Biden’s defense falls flat with Afghans still wondering if they will make it out before US leaves

  Biden’s defense falls flat with Afghans still wondering if they will make it out before US leaves ON THE DEFENSIVE: Under fire from all sides for the chaotic U.S. evacuation effort following the Taliban's takeover of Kabul, President Joe Biden helicoptered back from his Camp David vacation to defend his decision to end the American military mission in Afghanistan, while offering scant explanation for why the rapidity of the collapse of Afghan forces caught him off guard. © Provided by Washington Examiner DOD header 2020 “We planned for every contingency, but I always promised the American people that I would be straight with you.

[George Packer: Biden’s betrayal of Afghans will live in infamy]

The American departure may be a moral catastrophe, then, but it is not a strategic failure. The occupation failed years ago. As I wrote in 2019, America’s leaders—Democrat and Republican; civilian and military; elected, appointed, and career civil servant—all knew for years that the U.S. was losing in Afghanistan, and they continued to say we were winning. While the endgame of the American exit was clearly botched, no critic of Biden’s or Trump’s withdrawal decision has offered a coherent alternative plan beyond indefinite American occupation. In his remarks today, Biden tried to frame the U.S. war as a success—Osama bin Laden is dead, and al-Qaeda no longer relies on Afghanistan as a base—followed by a pointless hangover.

“We did that,” he said. “Our mission in Afghanistan was never supposed to have been nation building. It was never supposed to be creating a unified, centralized democracy.”

(President George W. Bush’s remarks when the U.S. attack on Afghanistan began in 2001 do indeed focus on disrupting al-Qaeda and holding those responsible for the September 11 attacks to account—though Bush also said that “the oppressed people of Afghanistan will know the generosity of America and our allies,” a bitterly ironic line today, after trillions of American spending for so little lasting result.)

Despite the turmoil and suffering sure to come, it is hard to imagine a large, lasting public backlash, for the same reason that the war in Afghanistan withered in the first place: Most Americans just weren’t all that interested.

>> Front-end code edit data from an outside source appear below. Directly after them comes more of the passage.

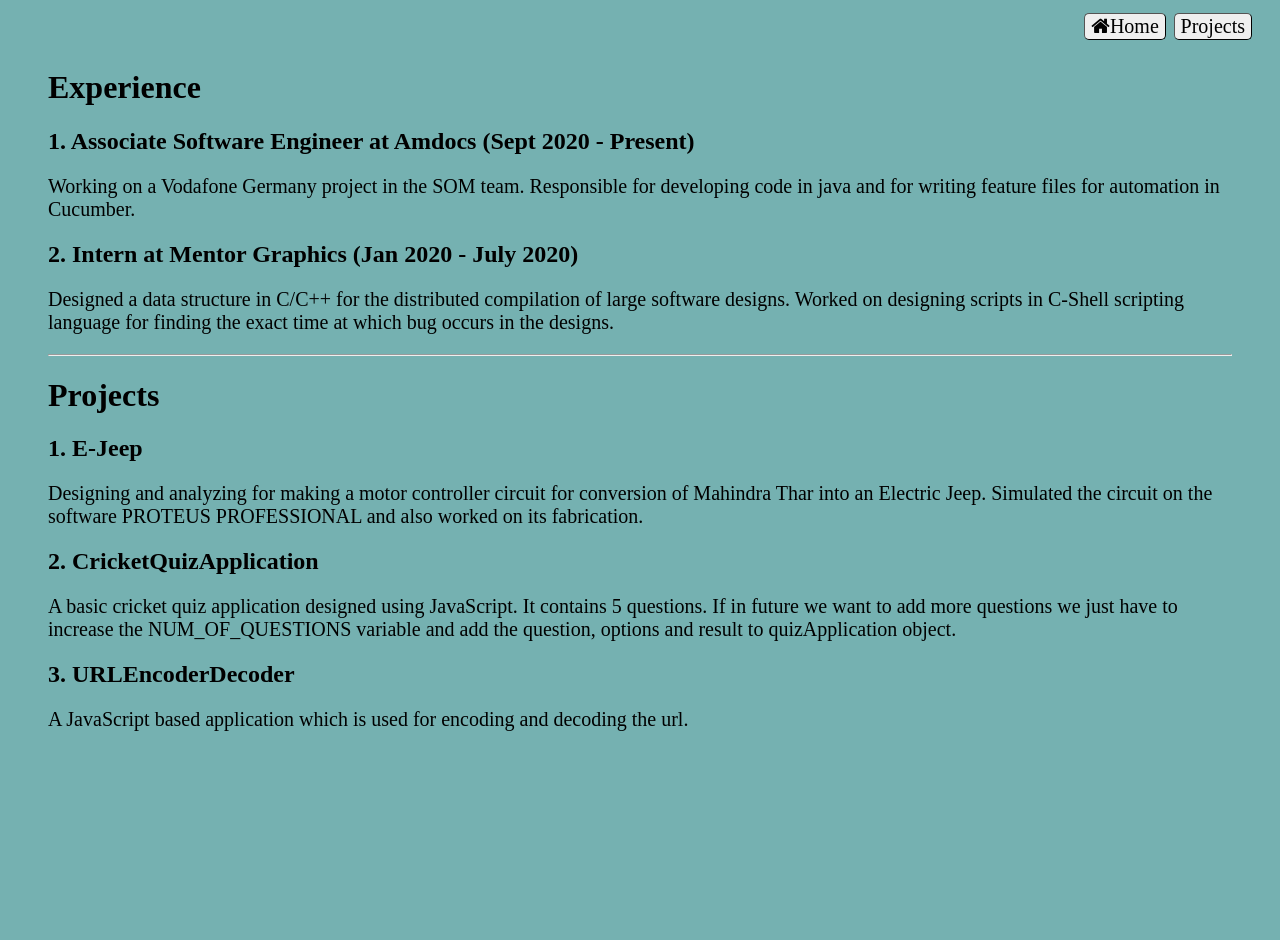
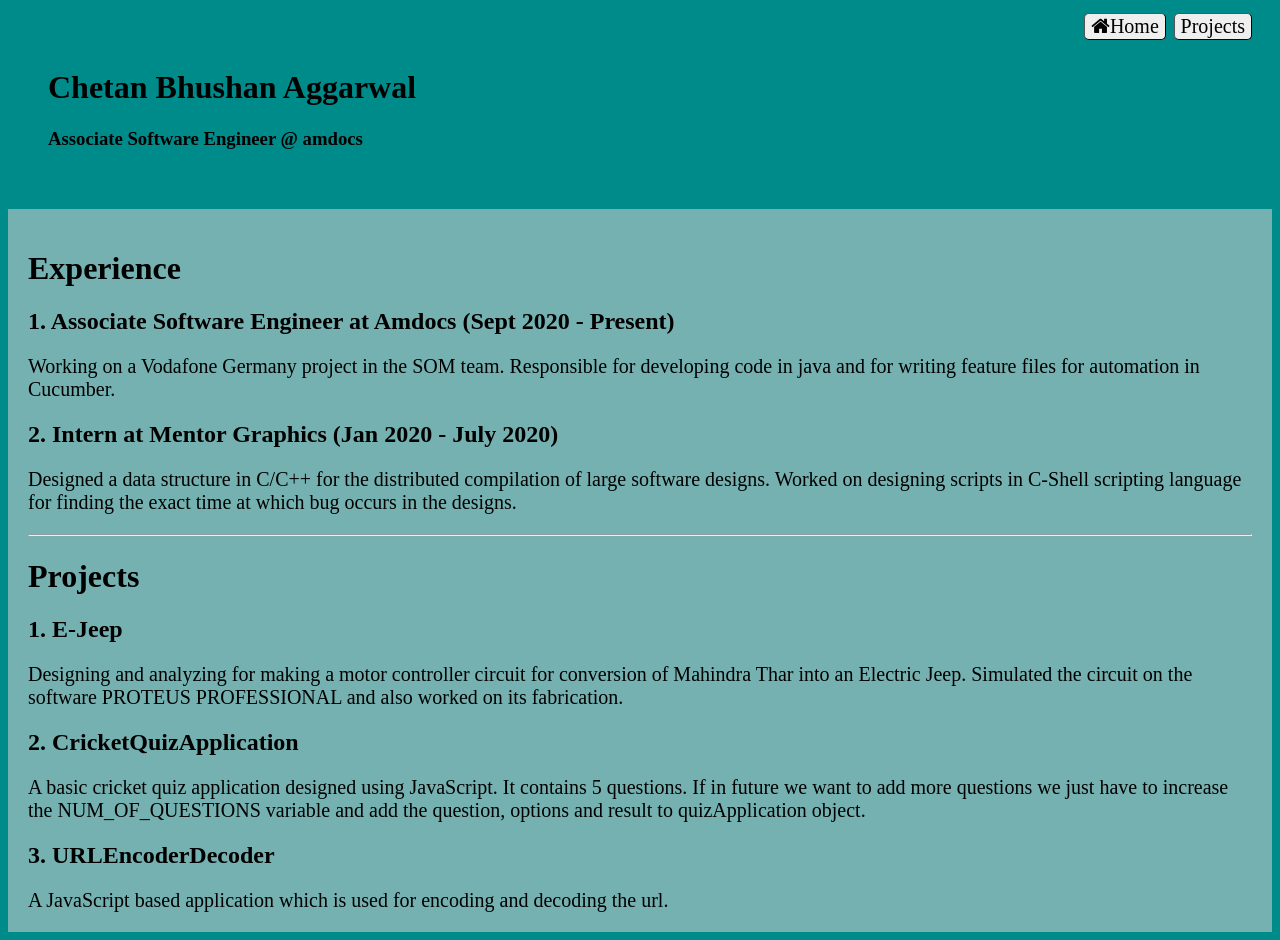
Before and after one commit to AggarwalChetan/My-Portfolio, a plain HTML site: page projects.html in a window 1280 px wide. Before the commit the page ends 800 px from the top, so only its background shows below. Drawn offline with Linux system fonts and the light colour scheme.

```diff
--- a/projects.html
+++ b/projects.html
@@ -7,7 +7,7 @@
     <link rel="stylesheet" href="styles.css">
     <link rel="stylesheet" href="https://cdnjs.cloudflare.com/ajax/libs/font-awesome/4.7.0/css/font-awesome.min.css">
 </head>
-<body class="background">
+<body  style="background-color: darkcyan;">
     <div>
         <nav class="top-right">
             <a href = index.html><button class="btn"><i class="fa fa-home">Home</i></button></a>
@@ -15,7 +15,12 @@
         </nav>
     </div>
 
-    <div class="top">
+    <div class = "center">
+        <h1 style="margin-top: Opx;">Chetan Bhushan Aggarwal</h1>
+        <h3>Associate Software Engineer @ amdocs</h3>
+    </div>
+
+    <div class="top", style="background-color:rgb(117, 177, 177); padding: 20px;">
         <div>
             <h1>Experience</h1>
             <h2>1. Associate Software Engineer at Amdocs (Sept 2020 - Present)</h2>
```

This is what both Trump and Biden—two politicians with a canny grasp of public opinion—understood. Every president since Bush knew that when the U.S. finally left Afghanistan, chaos would follow. Only Trump and Biden were ready and willing to take the plunge, calculating that however ugly a scene they left in Afghanistan, popular sentiment had turned against the war. The next few weeks and months will show whether Trump and Biden were right, and whether Americans are really committed to “America First” or whether the pull of hegemony was merely dormant.

This story originally stated that Donald Trump and Joe Biden are the 44th and 45th presidents, respectively. In fact, they are the 45th and 46th presidents.

Defense secretaries in their own words: US 'invented reasons' to stay in Afghanistan .
The Taliban blitz exposes the failure of the 20-year Afghanistan war and portends terrorism threats, say former defense secretaries Panetta and Hagel.Afghan security forces, trained and equipped at the cost of $83 billion, wilted before Taliban fighters. With few exceptions, the Taliban rolled through provincial capitals without a fight despite a force of Afghan troops that was supposed to number more than 300,000.  In reality, there were far fewer Afghan forces because of desertions and commanders who reportedly pocketed the pay of ghost soldiers they had kept on rolls. For those who remained and fought, there wasn't enough ammunition and food, to say nothing of pay.

usr: 1
This is interesting!